How should responsibilities for refugees be distributed? According to the UNHCR, at the end of 2014 there were 19.5 million refugees among a total of 59.5 million forcibly displaced persons worldwide. 1 Developing countries hosted 86 % of this refugee population (up from 70 % ten years previously.) Lebanon (26 %) and Jordan (9.8 %) have the highest per capita ratios of refugees worldwide. Is this a fair distribution of responsibilities?
Considerations of fairness have been much to the fore in the political rhetoric of debates concerning current flows of Syrian refugees into the European Union (although to put this into perspective, from the beginning of the crisis up to the end of 2015, the total number of asylum applications from Syrians in the European Union reached 681,713, while in the same period the number of Syrian refugees in Turkey amounted to 2.18 million ). But at least one of the difficulties in this debate is that there is no agreement among states, globally or within the EU, concerning what would count as criteria of a fair distribution of responsibility for refugees.
The current EU crisis also illustrates a further question that is urgent in the contemporary context: what are the limits on state’s obligations to refugees? Is it, for example, sufficient to have done one’s fair share or, in the absence of established criteria, to have done what a good faith effort to work out one’s fair share required? Or do states that have done their fair share have an obligation to take up the slack consequent on others failing to do their fair share?
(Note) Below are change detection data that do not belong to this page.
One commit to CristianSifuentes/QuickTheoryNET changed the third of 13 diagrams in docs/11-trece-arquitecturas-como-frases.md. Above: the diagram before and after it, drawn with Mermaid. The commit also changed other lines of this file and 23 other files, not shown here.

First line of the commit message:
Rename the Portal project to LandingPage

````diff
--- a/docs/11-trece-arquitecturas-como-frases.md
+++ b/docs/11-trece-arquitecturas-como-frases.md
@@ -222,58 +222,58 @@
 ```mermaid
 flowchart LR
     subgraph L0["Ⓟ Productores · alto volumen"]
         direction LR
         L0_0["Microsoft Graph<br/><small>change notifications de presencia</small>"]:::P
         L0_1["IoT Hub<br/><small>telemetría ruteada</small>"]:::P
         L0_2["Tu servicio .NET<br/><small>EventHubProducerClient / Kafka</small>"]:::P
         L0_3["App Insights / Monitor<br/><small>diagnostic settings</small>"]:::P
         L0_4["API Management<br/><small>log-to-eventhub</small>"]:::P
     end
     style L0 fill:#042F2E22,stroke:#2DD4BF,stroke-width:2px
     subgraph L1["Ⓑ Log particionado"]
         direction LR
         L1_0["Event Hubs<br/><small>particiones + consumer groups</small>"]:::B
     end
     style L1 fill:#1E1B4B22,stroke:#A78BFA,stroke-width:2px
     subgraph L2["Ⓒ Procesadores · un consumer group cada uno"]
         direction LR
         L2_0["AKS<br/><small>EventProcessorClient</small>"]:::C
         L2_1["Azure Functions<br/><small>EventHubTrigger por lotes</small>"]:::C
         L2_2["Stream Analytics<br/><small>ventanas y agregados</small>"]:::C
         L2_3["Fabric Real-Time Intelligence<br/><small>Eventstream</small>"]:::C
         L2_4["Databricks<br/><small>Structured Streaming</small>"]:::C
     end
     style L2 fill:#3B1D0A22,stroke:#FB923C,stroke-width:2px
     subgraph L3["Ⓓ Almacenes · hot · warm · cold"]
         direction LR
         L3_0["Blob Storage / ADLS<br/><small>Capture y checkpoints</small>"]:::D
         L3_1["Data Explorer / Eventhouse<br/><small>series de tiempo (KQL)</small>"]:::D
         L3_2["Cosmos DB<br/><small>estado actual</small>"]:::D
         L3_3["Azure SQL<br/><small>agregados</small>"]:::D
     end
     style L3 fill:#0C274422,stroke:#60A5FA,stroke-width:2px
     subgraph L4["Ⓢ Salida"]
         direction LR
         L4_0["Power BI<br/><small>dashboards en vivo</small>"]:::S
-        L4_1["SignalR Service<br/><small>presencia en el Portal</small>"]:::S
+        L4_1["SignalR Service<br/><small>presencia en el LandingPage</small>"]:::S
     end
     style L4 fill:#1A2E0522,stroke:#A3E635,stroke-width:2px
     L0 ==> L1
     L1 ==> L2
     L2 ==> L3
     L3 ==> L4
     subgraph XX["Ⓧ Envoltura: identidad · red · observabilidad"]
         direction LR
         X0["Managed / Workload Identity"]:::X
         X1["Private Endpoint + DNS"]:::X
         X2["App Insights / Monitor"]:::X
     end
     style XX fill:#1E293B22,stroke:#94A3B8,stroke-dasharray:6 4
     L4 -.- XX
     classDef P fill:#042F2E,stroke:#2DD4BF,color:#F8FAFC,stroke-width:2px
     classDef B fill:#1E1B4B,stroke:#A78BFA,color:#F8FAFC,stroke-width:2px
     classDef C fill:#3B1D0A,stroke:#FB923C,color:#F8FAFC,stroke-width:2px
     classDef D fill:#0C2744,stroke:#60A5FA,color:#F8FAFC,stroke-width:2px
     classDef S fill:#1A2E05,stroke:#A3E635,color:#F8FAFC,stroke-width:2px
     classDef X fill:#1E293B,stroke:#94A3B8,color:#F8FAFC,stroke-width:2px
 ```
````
In ‘Refugees, Fairness and Taking up the Slack’ – available open access here – I argue that in circumstances where not all states do their fair share, human rights protecting states are morally obliged to do more than their fair share, i.e., that refugee protection takes priority over fair distribution of responsibility for refugee protection. However I also draw attention to the prudential point that effective refugee protection is likely to depend on states being willing to do their fair share. Combining these claims, I argue that states have a duty to come to arrangements that, as far as plausible, aim at ensuring a fair distribution of responsibilities.
If the political task is thus that of establishing effective mechanisms for determining fair shares and generating reasonable compliance among states, what are prospects for the fulfillment of this duty? The article provides some reasons for thinking that any general rule for directly determining fair shares is both open to reasonable disagreement and is liable to be skewed by states’ perception of their own interests. It further argues that we have little reason to be confident that states will support the establishment of effective compliance measures – a point sadly illustrated by the failure of EU cooperation in the current refugee crisis.
Refugee crises as political crises are always a combination of a crisis of production and a crisis of response. As things stand, there is little reason to think that both types of crisis will not continue to recur. What this suggests is that we need both to recognize that the existing refugee regime – for all its limitations – is a considerable political achievement – and to acknowledge the extent of the hard political work that will be needed to address current and future refugee crises.